"By playing Genes in Space you'll be analysing significant amounts of genetic data which would have taken scientists hours to do," Cancer Research UK explains on the game's webpage. "This data can then be used to develop new life saving treatments".
Set in the year 2824, the mission for players is to collect and harvest a mysterious new substance dubbed Element Alpha.
By mapping a route through the densest areas of Element Alpha, players are in fact analysing vast amounts of genetic cancer data.
The collective force of players means that significant amounts of genetic data can be analysed and used to help researchers determine which genes cause the disease.
"We're in a strange position as scientists," said one of the scientists involved in the development of the game. "We've got really good at collecting information about the world, but we're not very good at analysing that data, at turning that data into knowledge."
Academics, scientists, gamers and designers joined a team of developers from Cancer Research UK, Amazon, Facebook and Google last year to come up with the concept for the game. In just 48 hours concepts for 12 different games were created, the most sucessful of which was Play to Cure: Genes in Space.
"Future cancer patients will be treated in a more targeted way based on their tumour's genetic fingerprint and our team is working hard to understand why some drugs work and others won't," said Professor Carlos Caldas from Cancer Research UK.

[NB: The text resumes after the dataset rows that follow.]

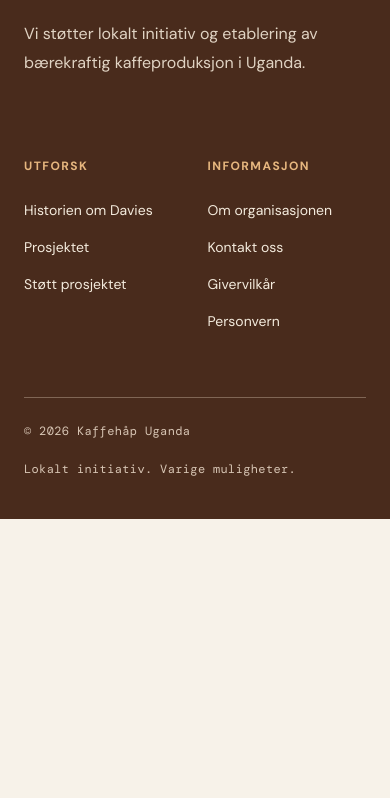
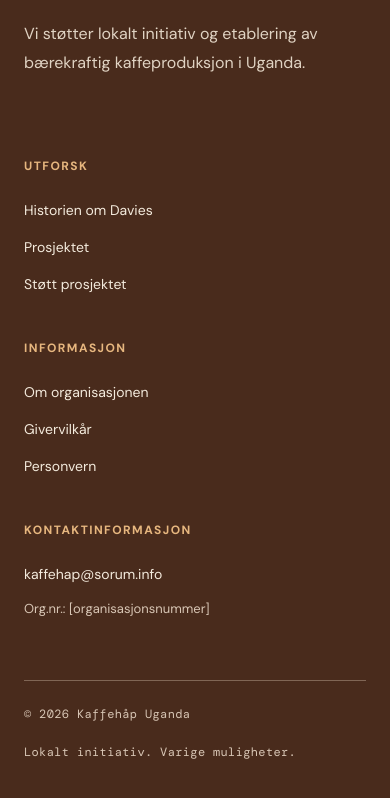
Before and after one commit to hannaso91/kaffehaapUganda, a plain HTML site: page index.html in a window 390 px wide. Shown: the part 8613-9411 px from the top of the page. Before the commit the page ends 9132 px from the top, so only its background shows below. Drawn offline with nearby package versions, Linux system fonts and the light colour scheme; files whose address does not match are found by name.

Commit message:
Fikset footer
Fjernet kontakt oss og lagt til kontaktinformasjon i footer istedet

```diff
--- a/index.html
+++ b/index.html
@@ -350,20 +350,27 @@
         </section>
 
 
+
 <footer class="site-footer">
     <section class="footer-inner" aria-label="Om Kaffehåp Uganda">
+
         <header class="footer-intro">
             <p class="footer-kicker">KAFFEHÅP UGANDA</p>
+
             <h2>Dyrk håp.<br>Skap muligheter.</h2>
+
             <p>
                 Vi støtter lokalt initiativ og etablering
                 av bærekraftig kaffeproduksjon i Uganda.
             </p>
         </header>
 
+
         <nav class="footer-navigation" aria-label="Bunnavigasjon">
+
             <section aria-labelledby="footer-explore">
                 <h3 id="footer-explore">Utforsk</h3>
+
                 <ul>
                     <li><a href="#historien">Historien om Davies</a></li>
                     <li><a href="#prosjektet">Prosjektet</a></li>
@@ -373,13 +380,26 @@
 
             <section aria-labelledby="footer-information">
                 <h3 id="footer-information">Informasjon</h3>
+
                 <ul>
                     <li><a href="om-oss.html">Om organisasjonen</a></li>
-                        <li><a href="kontakt.html">Kontakt oss</a></li>
                     <li><a href="givervilkar.html">Givervilkår</a></li>
                     <li><a href="personvern.html">Personvern</a></li>
                 </ul>
             </section>
+
+            <section aria-labelledby="footer-contact">
+                <h3 id="footer-contact">Kontaktinformasjon</h3>
+
+                <address>
+                    <a href="mailto:kaffehap@sorum.info">
+                        kaffehap@sorum.info
+                    </a>
+
+                    <p>Org.nr.: [organisasjonsnummer]</p>
+                </address>
+            </section>
+
         </nav>
     </section>
 
@@ -388,4 +408,5 @@
         <p>Lokalt initiativ. Varige muligheter.</p>
     </section>
 </footer>
+
 </html>
--- a/style.css
+++ b/style.css
@@ -1213,9 +1213,23 @@ h1,h2,h3,p{
 
 .footer-navigation {
     display: grid;
-    grid-template-columns: 1fr 1fr;
-    gap: 45px;
+    grid-template-columns: repeat(3, minmax(0, 1fr));
+    gap: 35px;
     padding-top: 15px;
+}
+
+.footer-navigation address {
+    font-style: normal;
+}
+
+.footer-navigation address a {
+    overflow-wrap: anywhere;
+}
+
+.footer-navigation address p {
+    font-size: 13px;
+    margin-top: 16px;
+    color: #D8C6B5;
 }
 
 .footer-navigation h3 {
@@ -1412,6 +1426,10 @@ h1,h2,h3,p{
 
     .footer-grid {
         gap: 30px;
+    }
+
+    .footer-navigation {
+        grid-template-columns: repeat(2, minmax(0, 1fr));
     }
 }
 
@@ -1707,6 +1725,11 @@ h1,h2,h3,p{
     .footer-bottom > span:nth-child(2) {
         display: none;
     }
+
+    .footer-navigation {
+        grid-template-columns: 1fr;
+        gap: 30px;
+    }
 }
 
 
```
Lines whose indentation alone changed are shown as unchanged.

"But no device can do this reliably and it would take a long time to do the job manually. Play to Cure: Genes in Space will help us find ways to diagnose and treat cancer more precisely - sooner."